Many have heard the gospel framed in terms of rescue.  God has to punish sinners, because God is holy, but Jesus has paid the price for our sin, and so we can have eternal life.  However true or untrue that is technically or theologically, what it can do is subtly teach people that Jesus rescues us from God.

Let’s be very clear, then: we do not need to be rescued from God.  God is the one who rescues us from death, sin, and destruction.  God is the rescuer.*

I love that.  We have this notion of God that God is “perfect” and our imperfections are going to “spoil” God’s perfect Heaven.  God cannot tolerate this.  But at the same time, we speak of God’s infinite love.  It isn’t intentional, but it certainly does lead one to believe that God’s love is, in fact, conditional, and that we need Jesus to “smooth things over” for us.  Not so!  That single quote from the book opened my own eyes to my failure to really grasp how big, how amazing, how loving God really is.  I’ve been living under the shadow of an angry God who stares down at me disapprovingly for all my faults and sins.  I’ve been asking Jesus to make me right, fearing to direct my prayers at God because he might be mad at me.  Suddenly, I’m ready to face the real God–the one who loves me, the one who rescues me.  I’m ready to really let God know me, to open the door of my heart wide and let that love come in.
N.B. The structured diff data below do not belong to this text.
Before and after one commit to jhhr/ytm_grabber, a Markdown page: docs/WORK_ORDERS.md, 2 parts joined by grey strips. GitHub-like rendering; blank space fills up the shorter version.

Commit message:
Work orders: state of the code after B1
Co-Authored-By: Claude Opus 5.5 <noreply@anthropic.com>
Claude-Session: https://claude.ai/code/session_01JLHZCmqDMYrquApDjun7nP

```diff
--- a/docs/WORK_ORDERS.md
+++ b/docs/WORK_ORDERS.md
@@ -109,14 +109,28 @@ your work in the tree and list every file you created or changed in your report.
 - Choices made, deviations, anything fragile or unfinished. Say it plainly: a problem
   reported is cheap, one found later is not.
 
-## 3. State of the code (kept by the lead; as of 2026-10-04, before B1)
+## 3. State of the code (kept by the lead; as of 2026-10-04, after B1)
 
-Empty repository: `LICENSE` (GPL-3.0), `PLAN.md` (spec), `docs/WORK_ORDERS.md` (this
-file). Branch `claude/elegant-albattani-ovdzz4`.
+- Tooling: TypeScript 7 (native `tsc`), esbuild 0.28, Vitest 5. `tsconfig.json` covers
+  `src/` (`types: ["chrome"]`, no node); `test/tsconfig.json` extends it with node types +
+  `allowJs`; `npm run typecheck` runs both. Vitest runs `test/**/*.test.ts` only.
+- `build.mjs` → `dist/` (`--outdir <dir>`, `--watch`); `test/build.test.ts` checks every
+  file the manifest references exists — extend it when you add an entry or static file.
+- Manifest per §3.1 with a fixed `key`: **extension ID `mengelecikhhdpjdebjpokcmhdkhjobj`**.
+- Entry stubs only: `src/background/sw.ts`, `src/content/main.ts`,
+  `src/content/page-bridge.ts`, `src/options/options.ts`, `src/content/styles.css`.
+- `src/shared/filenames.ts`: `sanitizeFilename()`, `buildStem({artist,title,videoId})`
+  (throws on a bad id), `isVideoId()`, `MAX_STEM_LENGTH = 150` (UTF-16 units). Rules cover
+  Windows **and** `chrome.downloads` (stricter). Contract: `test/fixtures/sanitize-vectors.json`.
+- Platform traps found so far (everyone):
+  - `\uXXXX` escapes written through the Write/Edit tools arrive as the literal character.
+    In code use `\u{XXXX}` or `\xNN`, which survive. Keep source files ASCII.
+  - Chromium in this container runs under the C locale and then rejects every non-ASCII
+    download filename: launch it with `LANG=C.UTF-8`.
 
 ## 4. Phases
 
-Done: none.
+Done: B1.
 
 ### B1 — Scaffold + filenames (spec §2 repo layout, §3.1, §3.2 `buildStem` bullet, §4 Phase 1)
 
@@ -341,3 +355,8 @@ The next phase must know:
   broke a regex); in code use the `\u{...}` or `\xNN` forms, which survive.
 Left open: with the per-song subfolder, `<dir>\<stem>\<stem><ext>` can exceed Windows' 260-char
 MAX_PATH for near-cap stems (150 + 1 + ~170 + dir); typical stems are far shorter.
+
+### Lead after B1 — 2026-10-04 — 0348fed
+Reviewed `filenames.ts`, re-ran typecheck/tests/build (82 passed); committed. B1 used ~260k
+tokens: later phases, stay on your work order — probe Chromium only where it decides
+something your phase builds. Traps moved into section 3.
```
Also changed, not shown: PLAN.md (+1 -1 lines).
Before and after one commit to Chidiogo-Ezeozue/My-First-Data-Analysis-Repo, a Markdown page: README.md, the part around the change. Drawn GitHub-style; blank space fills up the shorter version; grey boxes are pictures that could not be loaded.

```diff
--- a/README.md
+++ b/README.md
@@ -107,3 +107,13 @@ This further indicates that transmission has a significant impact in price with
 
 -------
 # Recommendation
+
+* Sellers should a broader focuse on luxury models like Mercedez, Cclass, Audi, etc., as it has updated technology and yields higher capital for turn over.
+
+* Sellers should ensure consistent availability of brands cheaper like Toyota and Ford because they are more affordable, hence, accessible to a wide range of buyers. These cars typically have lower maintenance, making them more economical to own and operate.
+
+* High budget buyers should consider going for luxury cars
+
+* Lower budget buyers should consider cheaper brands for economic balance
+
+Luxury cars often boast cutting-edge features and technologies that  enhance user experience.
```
Are you ready?

*from Love Wins, by Rob Bell, p. 182

What I'm Reading

A few days ago, I received my copy (kindly pre-ordered by my wonderful husband) of Brian McLaren’s new book, Naked Spirituality: A Life with God in 12 Simple Words.  If you haven’t bought a copy, then may I suggest that you go as quickly as you can and remedy that situation?  Even after only a few chapters, I am thoroughly captivated by by the book.

I will reserve my final review for when I have finished the whole book.  This may take some time, however.  It isn’t the kid of book that one can devour like a novel.  It also isn’t the kind of book one can read methodically, as with a factual or philosophical text.  No, this is a book that must be experienced, savored, and fully appreciated.  That is what I am now doing, so have patience and I will eventually be able to give a good assessment.

In the meantime, I wanted to share something meaningful that occurred to me as I was reading the first few chapters.  If you haven’t read anything about the book, I will share at least this much.  (I don’t want to give away too much and spoil its unfolding, lessening your enjoyment.)  Each pair of chapters deal with a particular concept or word which makes up a part of the inner spiritual life.  The first few chapters are all setting the stage for these later specifics.

Anyway, I found the chapter on the names for God to be very meaningful.  What struck me was how many ways there are to understand the character and nature of God, yet how infrequently we draw on these, especially in prayer.  We tend to being our prayers using this selection of words: God, Father, Lord, Jesus, and, occasionally, Spirit.  But we don’t necessarily even add adjectives to those words.  We may indeed be missing out on a fairly simple, and perhaps obvious, way to connect with God.

Broadening our approach may help others connect, too.  For example, it may be difficult for some people to begin their spiritual journey by praying to the Father.  Many people have had difficult or non-existent relationships with their earthly fathers, making it hard to relate to and understand a Heavenly Father.  That leaves fewer options, which is no small thing when there is an appearance of limited choices to start.

Although we might describe the attributes of God, we rarely use those attributes to name God.  But what if we were instead to use those descriptors as titles?  Instead of describing how God has created everything, we might address our prayers to the Creator.  The same goes for other attributes of God–most of the adjectives we use can be altered slightly to become names.

I don’t know how this would work in practice; there is a case to be made that it could be confusing for some new believers.  Somehow, though, I think the benefits ultimately outweigh the risks.  I, for one, have begun to put it into practice in my own prayers, and I have noticed that even such a seemingly simple change has dramatically altered my quiet time with God.